CDC has actively contributed to the future of the U.S. public health system by both increasing surveillance and allocating funding to state and local health departments. Advances in technologies have allowed for improved data quality, timeliness and dissemination. Despite improvements—such as the development of PulseNet and electronic sharing of large quantities of information—Dr. Frieden highlights the need for further efforts to present data in formats that are easy to use and analyze.

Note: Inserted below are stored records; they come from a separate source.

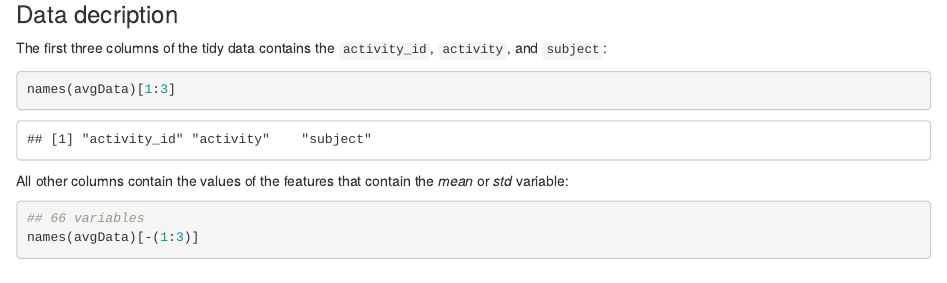
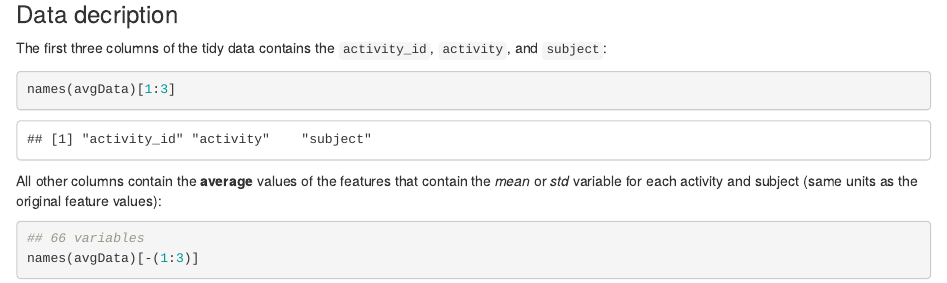
Before and after one commit to fjelltronen/GettingCleaningDataProject, an R Markdown document (CodeBook.Rmd): the page in a window 1100 px wide, from 4340 px down. The pictures show the output file CodeBook.html that the author committed with the source, opened offline.

Commit message:
* updated with column information

````diff
--- a/CodeBook.Rmd
+++ b/CodeBook.Rmd
@@ -107,7 +107,7 @@ The first three columns of the tidy data contains the `activity_id`, `activity`,
 names(avgData)[1:3]
 ```
 
-All other columns contain the values of the features that contain the *mean* or *std* variable:
+All other columns contain the **average** values of the features that contain the *mean* or *std* variable for each activity and subject (same units as the original feature values):
 
 ```{r}
 ## 66 variables
````
Also changed, not shown: CodeBook.html, CodeBook.md.
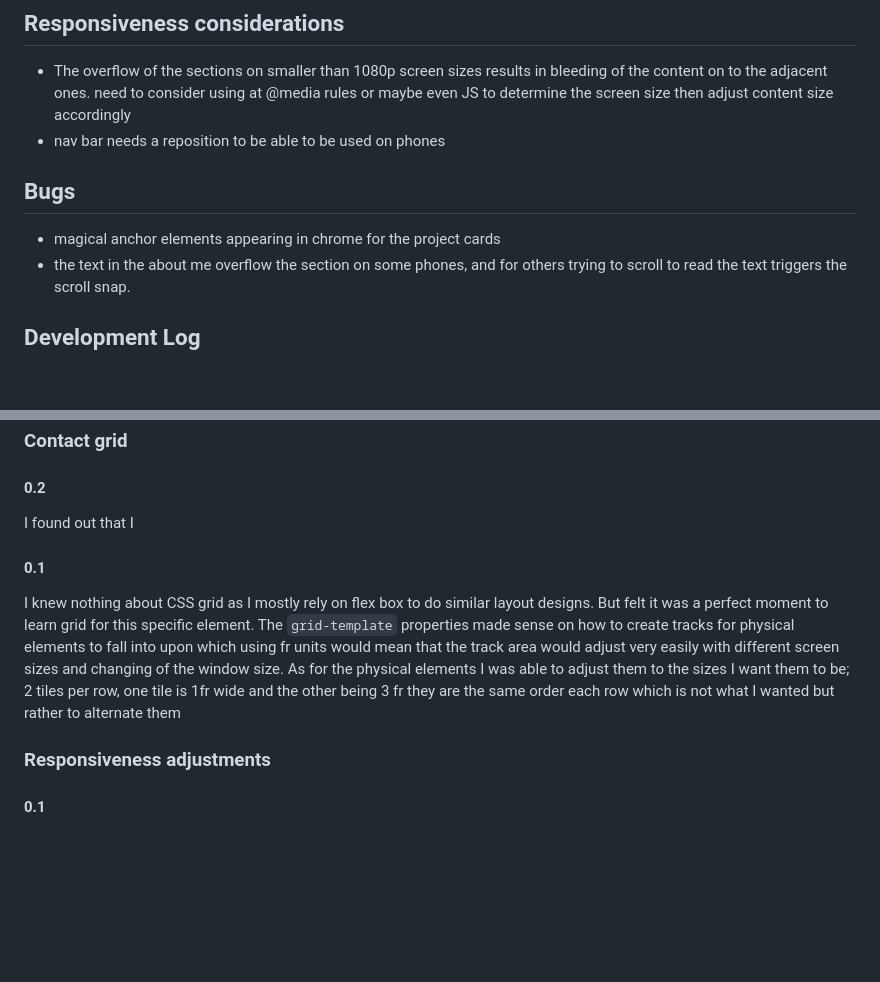
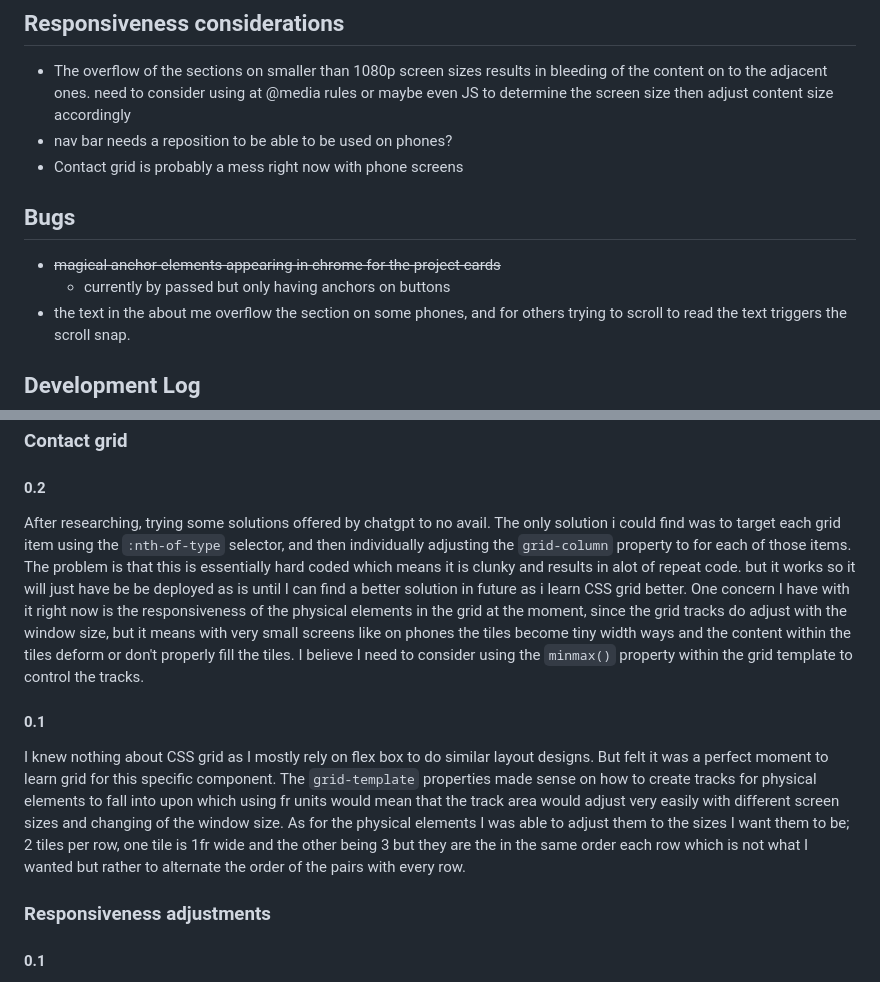
Before and after one commit to department19/department19.github.io, a Markdown page: README.md, 2 parts joined by grey strips. Rendered like a GitHub page; blank space fills up the shorter version.

```diff
--- a/README.md
+++ b/README.md
@@ -34,10 +34,12 @@ short description here?
 - A vanilla JS scrollspy function for webpage navigation
 ## Responsiveness considerations
 - The overflow of the sections on smaller than 1080p screen sizes results in bleeding of the content on to the adjacent ones. need to consider using at @media rules or maybe even JS to determine the screen size then adjust content size accordingly
-- nav bar needs a reposition to be able to be used on phones
+- nav bar needs a reposition to be able to be used on phones?
+- Contact grid is probably a mess right now with phone screens
 
 ## Bugs
-- magical anchor elements appearing in chrome for the project cards
+- ~~magical anchor elements appearing in chrome for the project cards~~
+	- currently by passed but only having anchors on buttons
 - the text in the about me overflow the section on some phones, and for others trying to scroll to read the text triggers the scroll snap.
 
 ## Development Log
@@ -52,13 +54,14 @@ short description here?
 ### Contact grid
 
 #### 0.2
-I found out that I
+After researching, trying some solutions offered by chatgpt to no avail. The only solution i could find was to target each grid item using the `:nth-of-type` selector, and then individually adjusting the `grid-column` property to for each of those items.
+The problem is that this is essentially hard coded which means it is clunky and results in alot of repeat code. but it works so it will just have be be deployed as is until I can find a better solution in future as i learn CSS grid better.
+One concern I have with it right now is the responsiveness of the physical elements in the grid at the moment, since the grid tracks do adjust with the window size, but it means with very small screens like on phones the tiles become tiny width ways and the content within the tiles deform or don't properly fill the tiles. I believe I need to consider using the `minmax()` property within the grid template to control the tracks.
 
 #### 0.1
-I knew nothing about CSS grid as I mostly rely on flex box to do similar layout designs. But felt it was a perfect moment to learn grid for this specific element.
+I knew nothing about CSS grid as I mostly rely on flex box to do similar layout designs. But felt it was a perfect moment to learn grid for this specific component.
 The `grid-template` properties made sense on how to create tracks for physical elements to fall into upon which using fr units would mean that the track area would adjust very easily with different screen sizes and changing of the window size.
-As for the physical elements I was able to adjust them to the sizes I want them to be; 2 tiles per row, one tile is 1fr wide and the other being 3 fr
-they are the same order each row which is not what I wanted but rather to alternate them
+As for the physical elements I was able to adjust them to the sizes I want them to be; 2 tiles per row, one tile is 1fr wide and the other being 3 but they are the in the same order each row which is not what I wanted but rather to alternate the order of the pairs with every row.
 
 ### Responsiveness adjustments
 #### 0.1
```
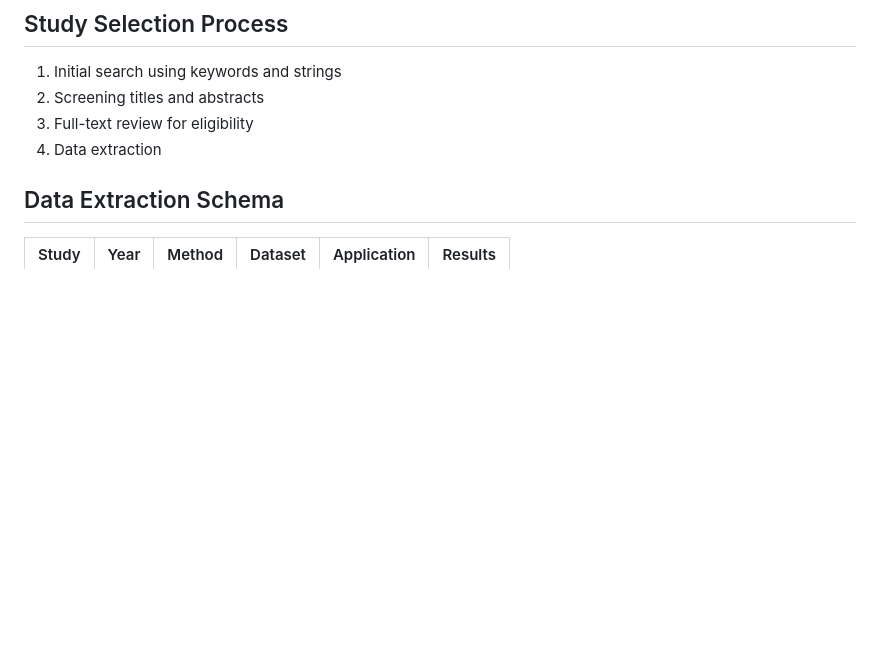
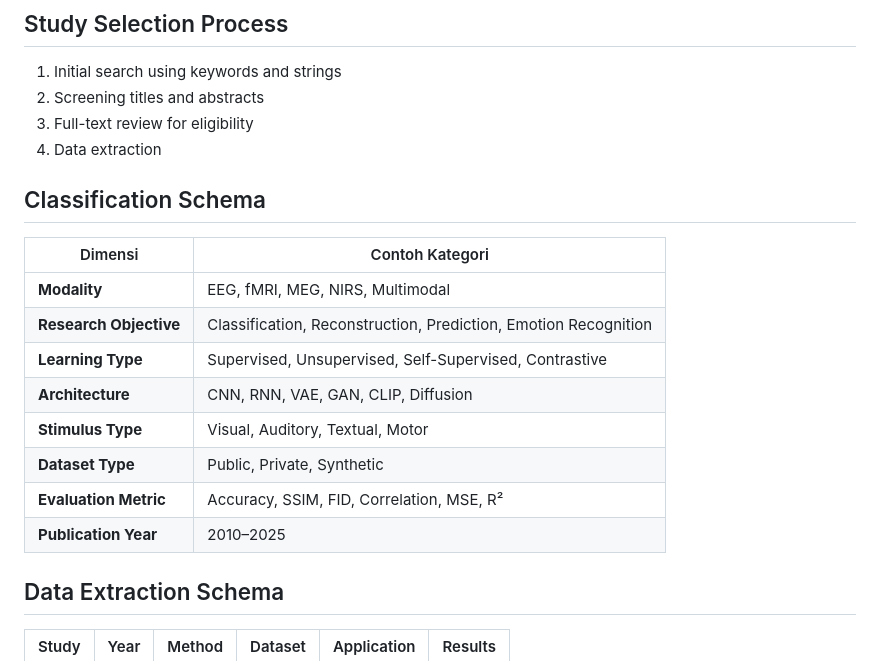
Before and after one commit to neuraldecoding/sms, a Markdown page: README.md, the part around the change. GitHub-like rendering; blank space fills up the shorter version.

Commit message:
klasifikasi skema

```diff
--- a/README.md
+++ b/README.md
@@ -41,6 +41,20 @@ Systematic Mapping Study (SMS) yang bersifat lebih luas mencakup berbagai modali
 2. Screening titles and abstracts
 3. Full-text review for eligibility
 4. Data extraction
+
+## Classification Schema
+
+| Dimensi | Contoh Kategori |
+| --- | --- |
+| **Modality** | EEG, fMRI, MEG, NIRS, Multimodal |
+| **Research Objective** | Classification, Reconstruction, Prediction, Emotion Recognition |
+| **Learning Type** | Supervised, Unsupervised, Self-Supervised, Contrastive |
+| **Architecture** | CNN, RNN, VAE, GAN, CLIP, Diffusion |
+| **Stimulus Type** | Visual, Auditory, Textual, Motor |
+| **Dataset Type** | Public, Private, Synthetic |
+| **Evaluation Metric** | Accuracy, SSIM, FID, Correlation, MSE, R² |
+| **Publication Year** | 2010–2025 |
+
 
 ## Data Extraction Schema
 | Study | Year | Method | Dataset | Application | Results |
```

The CDC’s “winnable battles,” articulated in 2010, range from improving motor vehicle safety to reducing tobacco use, and have realized considerable progress toward target goals as well as new challenges and obstacles to face in achieving these aims. For instance, while cigarette smoking rates continue to decline, e-cigarettes may pose additional dangers, and high rates of opioid prescriptions are leading to new addictions. Similarly, Dr. Frieden explains how collaborations with multiple health agencies have led to improvements in cardiovascular health, but barriers remain for further advances.
While CDC has undoubtedly accomplished much in the past few years, new disease-related goals are being set, new policy initiatives are being formed, and health of the population remains a top national priority. In the context of an increasingly global community, CDC’s partnerships with local and international entities remain essential for continued success in fighting and preventing disease and injury in the U.S. and around the world as does their commitment to training the next generation of leaders in public health to ensure the continued improvement of health in our country.
Dr. Frieden concludes his article with a powerful statement about what lies ahead for CDC: “Future progress will require rapid emergency responses and effective communication, policy decisions that prioritize maximizing health, and maintenance of CDC’s scientific independence.”